# What the exercise asks
Tally the lines of the records that contain the string "span", then give the total and nothing more.

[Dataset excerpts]
-----

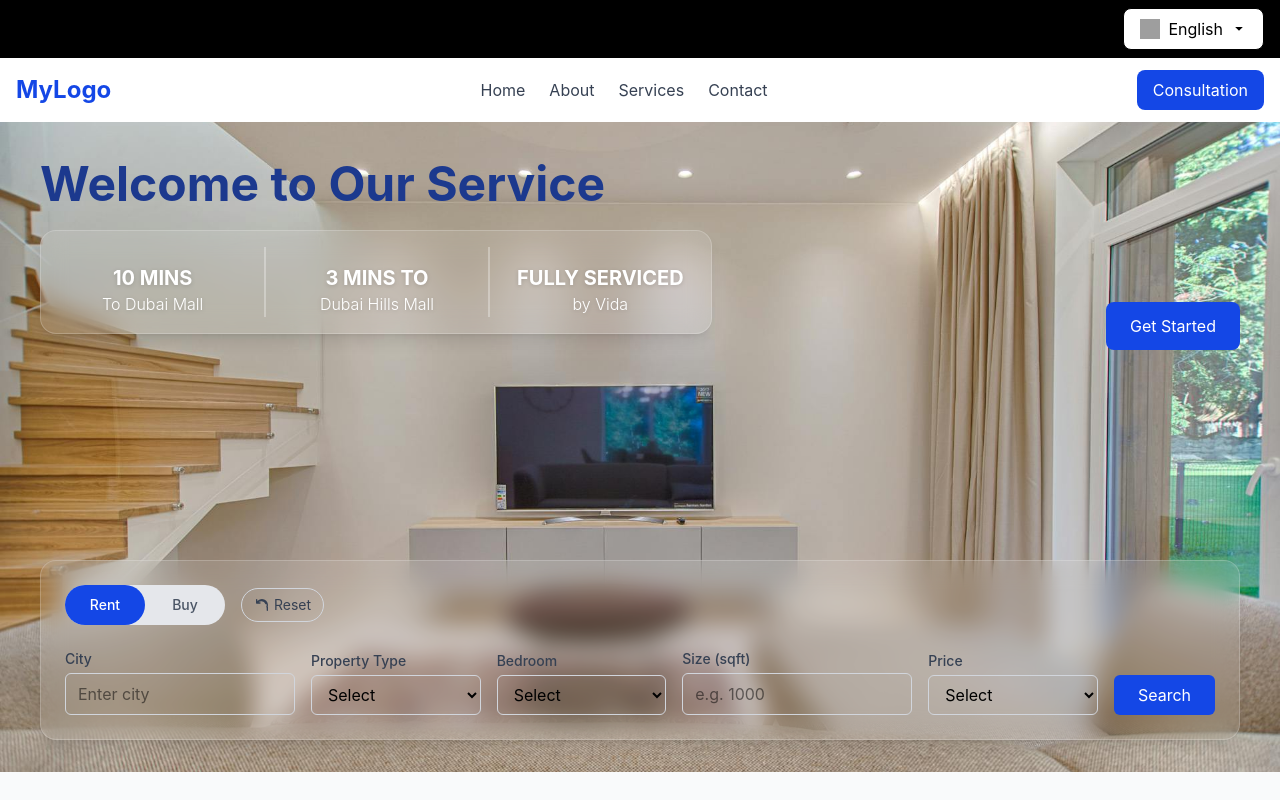
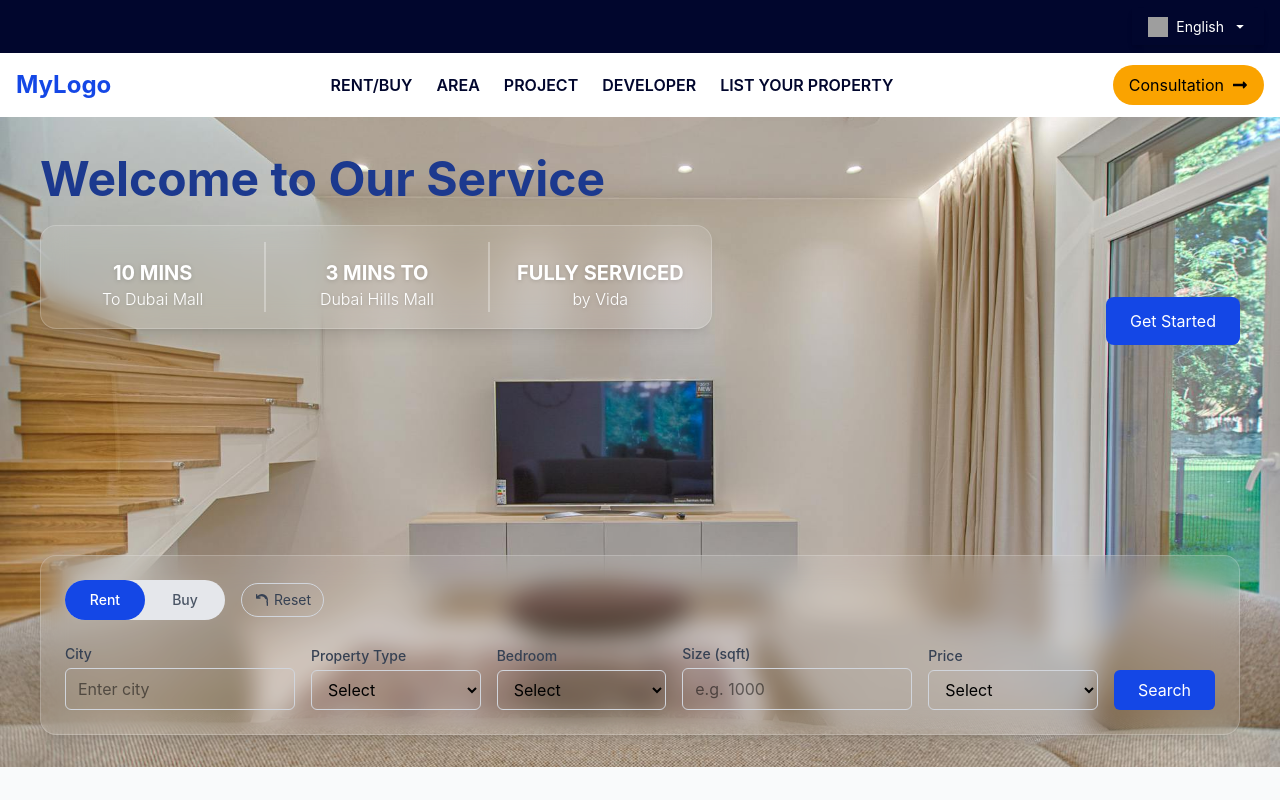
Before and after one commit to bilalshafqat42/psi-landing-page, a React (Create React App) app: page / in a window 1280 px wide. Shown: the top 800 px of the page. Built offline with nearby package versions, Linux system fonts and the light colour scheme; grey boxes are pictures that could not be loaded.

Commit message:
header complete

```diff
--- a/public/index.html
+++ b/public/index.html
@@ -12,6 +12,12 @@
     <link rel="apple-touch-icon" href="%PUBLIC_URL%/logo192.png" />
     <script src="https://cdn.jsdelivr.net/npm/@tailwindcss/browser@4"></script>
     <link rel="manifest" href="%PUBLIC_URL%/manifest.json" />
+    <link rel="preconnect" href="https://fonts.googleapis.com" />
+    <link rel="preconnect" href="https://fonts.gstatic.com" crossorigin />
+    <link
+      href="https://fonts.googleapis.com/css2?family=Poppins:ital,wght@0,100;0,200;0,300;0,400;0,500;0,600;0,700;0,800;0,900;1,100;1,200;1,300;1,400;1,500;1,600;1,700;1,800;1,900&display=swap"
+      rel="stylesheet"
+    />
     <title>Bilal Real Estate Project</title>
   </head>
   <body>
--- a/src/App.css
+++ b/src/App.css
@@ -1,6 +1,107 @@
-.container {
-  max-width: 1240px;
-  margin-left: auto;
-  margin-right: auto;
-  float: none;
+.poppins-thin {
+  font-family: "Poppins", sans-serif;
+  font-weight: 100;
+  font-style: normal;
 }
+
+.poppins-extralight {
+  font-family: "Poppins", sans-serif;
+  font-weight: 200;
+  font-style: normal;
+}
+
+.poppins-light {
+  font-family: "Poppins", sans-serif;
+  font-weight: 300;
+  font-style: normal;
+}
+
+.poppins-regular {
+  font-family: "Poppins", sans-serif;
+  font-weight: 400;
+  font-style: normal;
+}
+
+.poppins-medium {
+  font-family: "Poppins", sans-serif;
+  font-weight: 500;
+  font-style: normal;
+}
+
+.poppins-semibold {
+  font-family: "Poppins", sans-serif;
+  font-weight: 600;
+  font-style: normal;
+}
+
+.poppins-bold {
+  font-family: "Poppins", sans-serif;
+  font-weight: 700;
+  font-style: normal;
+}
+
+.poppins-extrabold {
+  font-family: "Poppins", sans-serif;
+  font-weight: 800;
+  font-style: normal;
+}
+
+.poppins-black {
+  font-family: "Poppins", sans-serif;
+  font-weight: 900;
+  font-style: normal;
+}
+
+.poppins-thin-italic {
+  font-family: "Poppins", sans-serif;
+  font-weight: 100;
+  font-style: italic;
+}
+
+.poppins-extralight-italic {
+  font-family: "Poppins", sans-serif;
+  font-weight: 200;
+  font-style: italic;
+}
+
+.poppins-light-italic {
+  font-family: "Poppins", sans-serif;
+  font-weight: 300;
+  font-style: italic;
+}
+
+.poppins-regular-italic {
+  font-family: "Poppins", sans-serif;
+  font-weight: 400;
+  font-style: italic;
+}
+
+.poppins-medium-italic {
+  font-family: "Poppins", sans-serif;
+  font-weight: 500;
+  font-style: italic;
+}
+
+.poppins-semibold-italic {
+  font-family: "Poppins", sans-serif;
+  font-weight: 600;
+  font-style: italic;
+}
+
+.poppins-bold-italic {
+  font-family: "Poppins", sans-serif;
+  font-weight: 700;
+  font-style: italic;
+}
+
+.poppins-extrabold-italic {
+  font-family: "Poppins", sans-serif;
+  font-weight: 800;
+  font-style: italic;
+}
+
+.poppins-black-italic {
+  font-family: "Poppins", sans-serif;
+  font-weight: 900;
+  font-style: italic;
+}
--- a/src/components/FlagsDropdown.jsx
+++ b/src/components/FlagsDropdown.jsx
@@ -9,7 +9,7 @@ const FlagDropdown = () => {
     <div className="relative inline-block text-left">
       <div
         onClick={() => setOpen(!open)}
-        className="flex items-center cursor-pointer border px-4 py-2 rounded-lg bg-white shadow-md"
+        className="flex items-center cursor-pointer px-4 py-2 text-white text-[14px] shadow-md"
       >
         <img src={selected.flag} alt={selected.name} className="w-5 h-5 mr-2" />
         <span>{selected.name}</span>
--- a/src/components/Navbar.jsx
+++ b/src/components/Navbar.jsx
@@ -1,4 +1,5 @@
 import React, { useState } from "react";
+import { FaLongArrowAltRight } from "react-icons/fa";
 
 const Navbar = () => {
   const [isOpen, setIsOpen] = useState(false);
@@ -14,30 +15,50 @@ const Navbar = () => {
             </a>
           </div>
 
-          {/* Center: Menu (hidden on mobile) */}
+          {/* Center: Desktop Menu */}
           <div className="hidden md:flex space-x-6">
-            <a href="#" className="text-gray-700 hover:text-blue-700">
-              Home
+            <a
+              href="#"
+              className="font-semibold text-[#01062d] hover:text-[#faa300] font-bold"
+            >
+              RENT/BUY
             </a>
-            <a href="#" className="text-gray-700 hover:text-blue-700">
-              About
+            <a
+              href="#"
+              className="font-semibold text-[#01062d] hover:text-[#faa300] font-bold"
+            >
+              AREA
             </a>
-            <a href="#" className="text-gray-700 hover:text-blue-700">
-              Services
+            <a
+              href="#"
+              className="font-semibold text-[#01062d] hover:text-[#faa300] font-bold"
+            >
+              PROJECT
             </a>
-            <a href="#" className="text-gray-700 hover:text-blue-700">
-              Contact
+            <a
+              href="#"
+              className="font-semibold text-[#01062d] hover:text-[#faa300] font-bold"
+            >
+              DEVELOPER
+            </a>
+            <a
+              href="#"
+              className="font-semibold text-[#01062d] hover:text-[#faa300] font-bold"
+            >
+              LIST YOUR PROPERTY
             </a>
           </div>
 
-          {/* Right: Button */}
+          {/* Right: Desktop Button */}
           <div className="hidden md:flex">
-            <button className="bg-blue-700 text-white px-4 py-2 rounded-lg hover:bg-blue-800 transition">
-              Consultation
+            <button className="bg-[#faa300] text-[#000] px-4 py-2 rounded-3xl hover:bg-[#01062d] hover:text-[#faa300] transition">
+              <span className="flex justify-center items-center gap-2">
+                Consultation <FaLongArrowAltRight />
+              </span>
             </button>
           </div>
 
-          {/* Mobile menu button */}
+          {/* Mobile Menu Toggle */}
           <div className="md:hidden flex items-center">
             <button
               onClick={() => setIsOpen(!isOpen)}
@@ -48,6 +69,7 @@ const Navbar = () => {
                 fill="none"
                 stroke="currentColor"
                 viewBox="0 0 24 24"
+                xmlns="http://www.w3.org/2000/svg"
               >
                 {isOpen ? (
                   <path
@@ -70,26 +92,33 @@ const Navbar = () => {
         </div>
       </div>
 
-      {/* Mobile menu dropdown */}
-      {isOpen && (
-        <div className="md:hidden px-4 pb-4">
-          <a href="#" className="block text-gray-700 py-2">
-            Home
+      {/* Animated Mobile Menu */}
+      <div
+        className={`md:hidden px-4 overflow-hidden transform transition-all duration-300 ease-in-out ${
+          isOpen
+            ? "translate-y-0 opacity-100 max-h-[500px]"
+            : "-translate-y-4 opacity-0 max-h-0 pointer-events-none"
+        }`}
+      >
+        <a href="#" className="block  poppins-bold text-gray-700 py-2">
+          RENT/BUY
+        </a>
+        <a href="#" className="block font-bold text-gray-700 py-2">
+          AREA
         </a>
         <a href="#" className="block text-gray-700 py-2">
-            About
+          PROJECT
         </a>
         <a href="#" className="block text-gray-700 py-2">
-            Services
+          DEVELOPER
         </a>
         <a href="#" className="block text-gray-700 py-2">
-            Contact
+          LIST YOUR PROPERTY
         </a>
         <button className="w-full mt-2 bg-blue-700 text-white px-4 py-2 rounded-lg hover:bg-blue-800 transition">
           Consultation
         </button>
       </div>
-      )}
     </nav>
   );
 };
--- a/src/components/TopBar.jsx
+++ b/src/components/TopBar.jsx
@@ -3,7 +3,7 @@ import FlagsDropdown from "./FlagsDropdown";
 
 const TopBar = () => {
   return (
-    <div className="hidden md:block bg-[#000]">
+    <div className="hidden md:block bg-[#01062d]">
       <div className="max-w-7xl mx-auto px-4 py-2 flex justify-end-safe">
         <FlagsDropdown />
       </div>
```
Lines whose indentation alone changed are shown as unchanged.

-----

# Result of this task
3